A multi-fuel stove gives you the versatility to try out different options and decide
what best suits your needs. You should only burn one type of fuel at a time
though – “multi-fuel” doesn’t mean you can mix wood with smokeless coal, for
example. It’s a case of either/or.

In a multi-fuel stove you will normally have a grate and an ash pan whereas a
woodburner will usually have a solid base to burn on and you scoop the ash out
using a small shovel.

You can burn wood in a multi-fuel stove, of course, but you’re not restricted to
only burning wood in the form of kiln dried or seasoned hardwood logs, as you are with a woodburner.

A pleasant advantage of burning wood is you can leave the ash in the base of the
fire perhaps for several weeks at a time before removing some of the ash. Wood
actually burns best in a bed of ash. If you use smokeless fuel then you need to
remove all the ash after every fire you burn.

Most people who have multi-fuel stoves still prefer using wood as their first fuel
choice, because it is a nearly carbon-neutral form of heat energy: while it grows a
tree absorbs just about the same amount of carbon that is emitted from it as it
combusts in a woodburner.

Which Fuel is Best for Your Stove?

If you’ve moved into a property with a stove already in place, check whether it is a multi-fuel stove before you start burning fuel other than logs of wood.

Check the operating manual to find out what the appliance is designed to burn and also how to use the stove.
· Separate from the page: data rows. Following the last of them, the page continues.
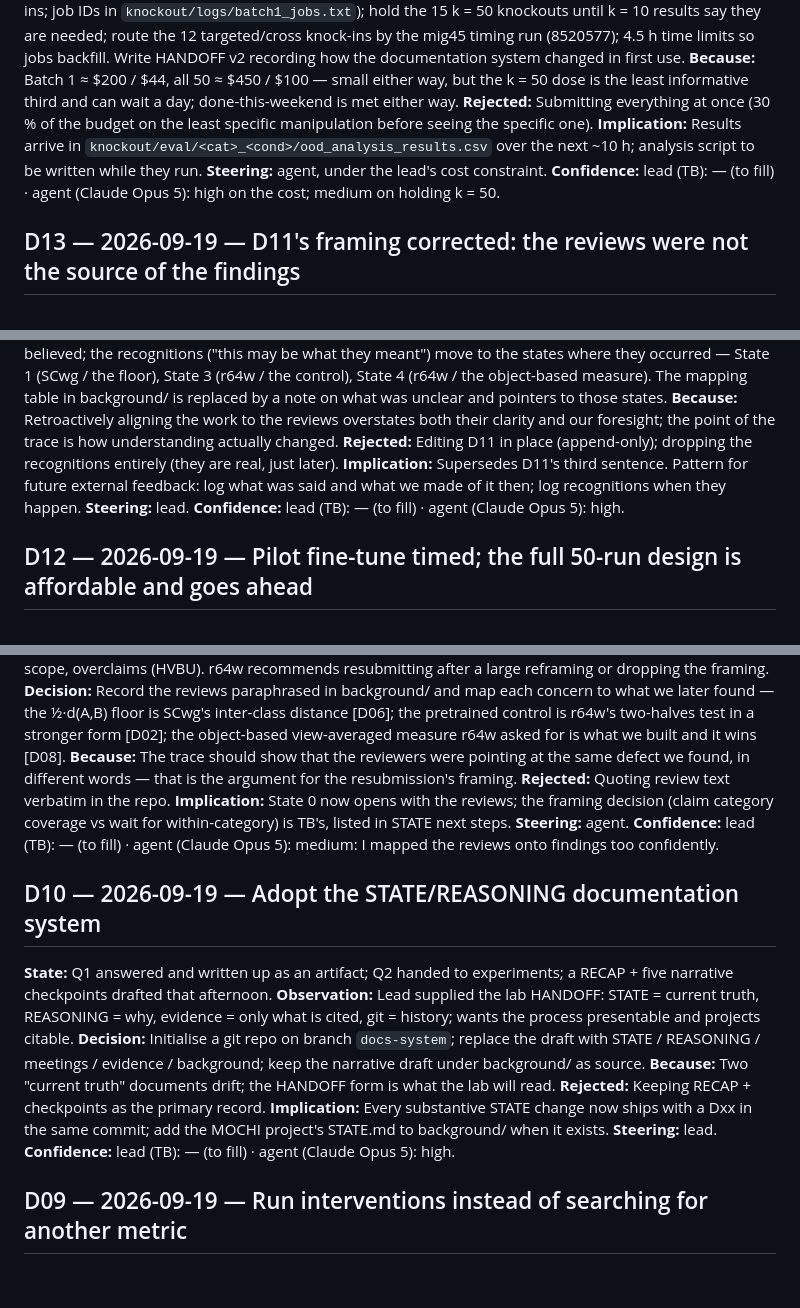
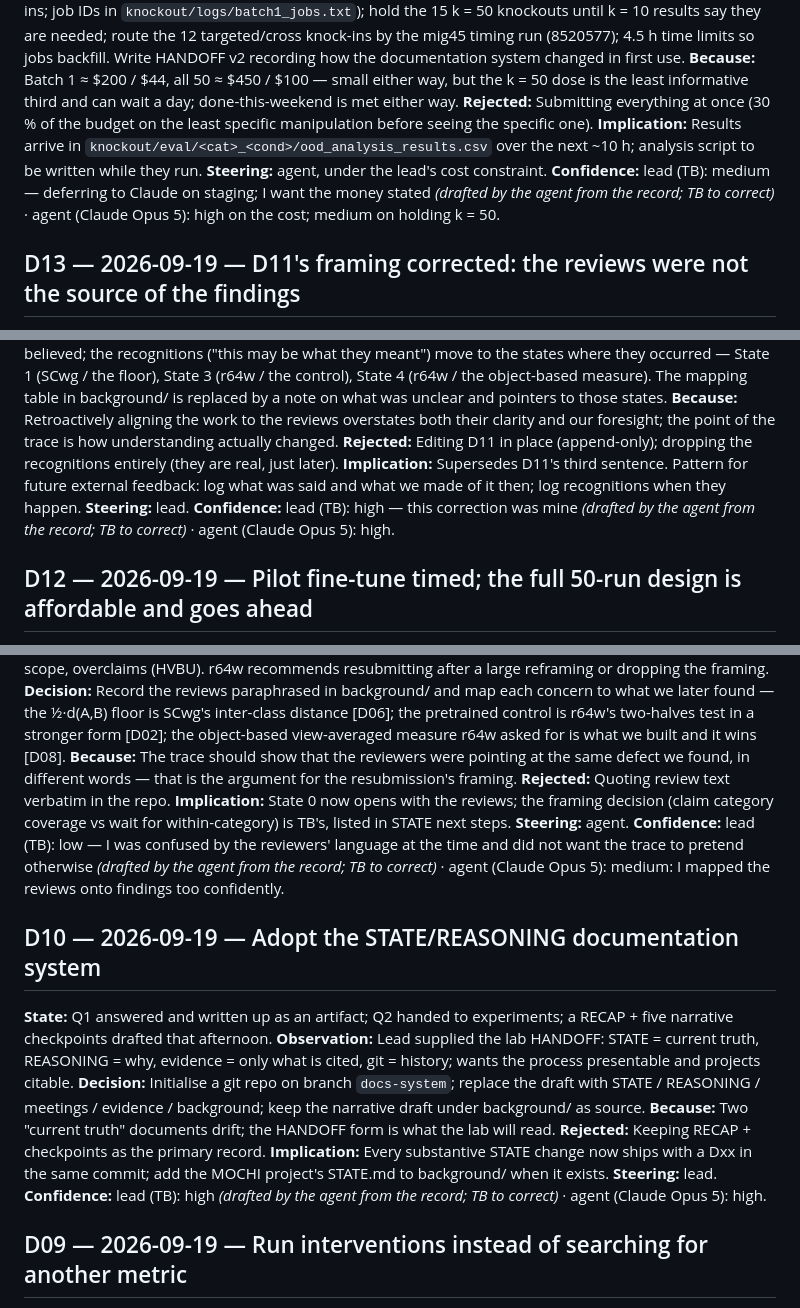
Before and after one commit to tzler/distribution_shift, a Markdown page: REASONING.md, 3 parts joined by grey strips. Rendered like a GitHub page; blank space fills up the shorter version.

```diff
--- a/REASONING.md
+++ b/REASONING.md
@@ -18,7 +18,7 @@ Template — one line each:
 **Rejected:** Submitting everything at once (30 % of the budget on the least specific manipulation before seeing the specific one).
 **Implication:** Results arrive in `knockout/eval/<cat>_<cond>/ood_analysis_results.csv` over the next ~10 h; analysis script to be written while they run.
 **Steering:** agent, under the lead's cost constraint.
-**Confidence:** lead (TB): — (to fill) · agent (Claude Opus 5): high on the cost; medium on holding k = 50.
+**Confidence:** lead (TB): medium — deferring to Claude on staging; I want the money stated *(drafted by the agent from the record; TB to correct)* · agent (Claude Opus 5): high on the cost; medium on holding k = 50.
 
 <a id="D13"></a>
 ## D13 — 2026-09-19 — D11's framing corrected: the reviews were not the source of the findings
@@ -29,7 +29,7 @@ Template — one line each:
 **Rejected:** Editing D11 in place (append-only); dropping the recognitions entirely (they are real, just later).
 **Implication:** Supersedes D11's third sentence. Pattern for future external feedback: log what was said and what we made of it then; log recognitions when they happen.
 **Steering:** lead.
-**Confidence:** lead (TB): — (to fill) · agent (Claude Opus 5): high.
+**Confidence:** lead (TB): high — this correction was mine *(drafted by the agent from the record; TB to correct)* · agent (Claude Opus 5): high.
 
 <a id="D12"></a>
 ## D12 — 2026-09-19 — Pilot fine-tune timed; the full 50-run design is affordable and goes ahead
@@ -51,7 +51,7 @@ Template — one line each:
 **Rejected:** Quoting review text verbatim in the repo.
 **Implication:** State 0 now opens with the reviews; the framing decision (claim category coverage vs wait for within-category) is TB's, listed in STATE next steps.
 **Steering:** agent.
-**Confidence:** lead (TB): — (to fill) · agent (Claude Opus 5): medium: I mapped the reviews onto findings too confidently.
+**Confidence:** lead (TB): low — I was confused by the reviewers' language at the time and did not want the trace to pretend otherwise *(drafted by the agent from the record; TB to correct)* · agent (Claude Opus 5): medium: I mapped the reviews onto findings too confidently.
 
 <a id="D10"></a>
 ## D10 — 2026-09-19 — Adopt the STATE/REASONING documentation system
@@ -62,7 +62,7 @@ Template — one line each:
 **Rejected:** Keeping RECAP + checkpoints as the primary record.
 **Implication:** Every substantive STATE change now ships with a Dxx in the same commit; add the MOCHI project's STATE.md to background/ when it exists.
 **Steering:** lead.
-**Confidence:** lead (TB): — (to fill) · agent (Claude Opus 5): high.
+**Confidence:** lead (TB): high *(drafted by the agent from the record; TB to correct)* · agent (Claude Opus 5): high.
 
 <a id="D09"></a>
 ## D09 — 2026-09-19 — Run interventions instead of searching for another metric
```
Also changed, not shown: other parts of REASONING.md (+10 -10 lines).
If there is no operating manual with the appliance then look inside the firebox. If it has a solid base inside with no ash pan, then the stove is designed for burning logs only – wood burns best on a bed of ash. You scoop the ash out using a small shovel. Wood ash can be disbursed over your garden, not the ash from smokeless fuels.

You can also check the Chimney Notice Plate which has important information which will tell you the make and model of the appliance along with the chimney description and what fuel the chimney is designed to burn. It will also note the installer name and date of installation. The Chimney Notice Plate is usually situated near the stove or next to your Home Consumer Unit or Fuse Box.

If the firebox contains a raised grate – and perhaps a riddling plate below which allows you to remove a build-up of ash and aerate the fire – then you probably have a multi-fuel appliance that can burn wood OR other alternative solid smokeless fuels.

Smokeless fuels require air to flow from below (hence the grate) while wood needs air from above to keep it burning efficiently. If you’re not sure what the ideal, recommended fuel is for your particular make and model of stove then find out by reading the instruction manual, or contacting experts like Dinghams Direct in Salisbury, Wiltshire, for advice.

Using the wrong fuel – or a combination of fuels at one time – could cause a build up of an acidic residue in the flue or chimney liner which may damage the chimney liner and may become dangerous.

Alternative Fuels for Multi-Fuel Stoves

Eco Logs

Commercially manufactured from pieces of trees that are left after manufacturing items like decking boards and fence posts. These compressed “logs” have a low moisture content, are easy to store and handle, burn for a long time and are eco-friendly.  We have a good experience using Salisbury based Sunny logs which are made out of 100% natural compressed waste wood chips from FSC responsibly managed British forests.  They have a moisture content of under 10%!  www.sunnylogs.co.uk. 


You can use anthracite with a high carbon content which is harder than regular coal, more efficient and clean burning. Avoid ordinary house coal – meant for open fires – which burns at a high temperature and may damage and blacken your stove.

Whatever fuel you opt for in your multi-fuel stove, don’t forget to always prioritise safety and make informed choices to maximise the efficiency and longevity of your stove.

Building regulations requires fires and flues to be tested on completion of installation to ensure safe operation

Get in Touch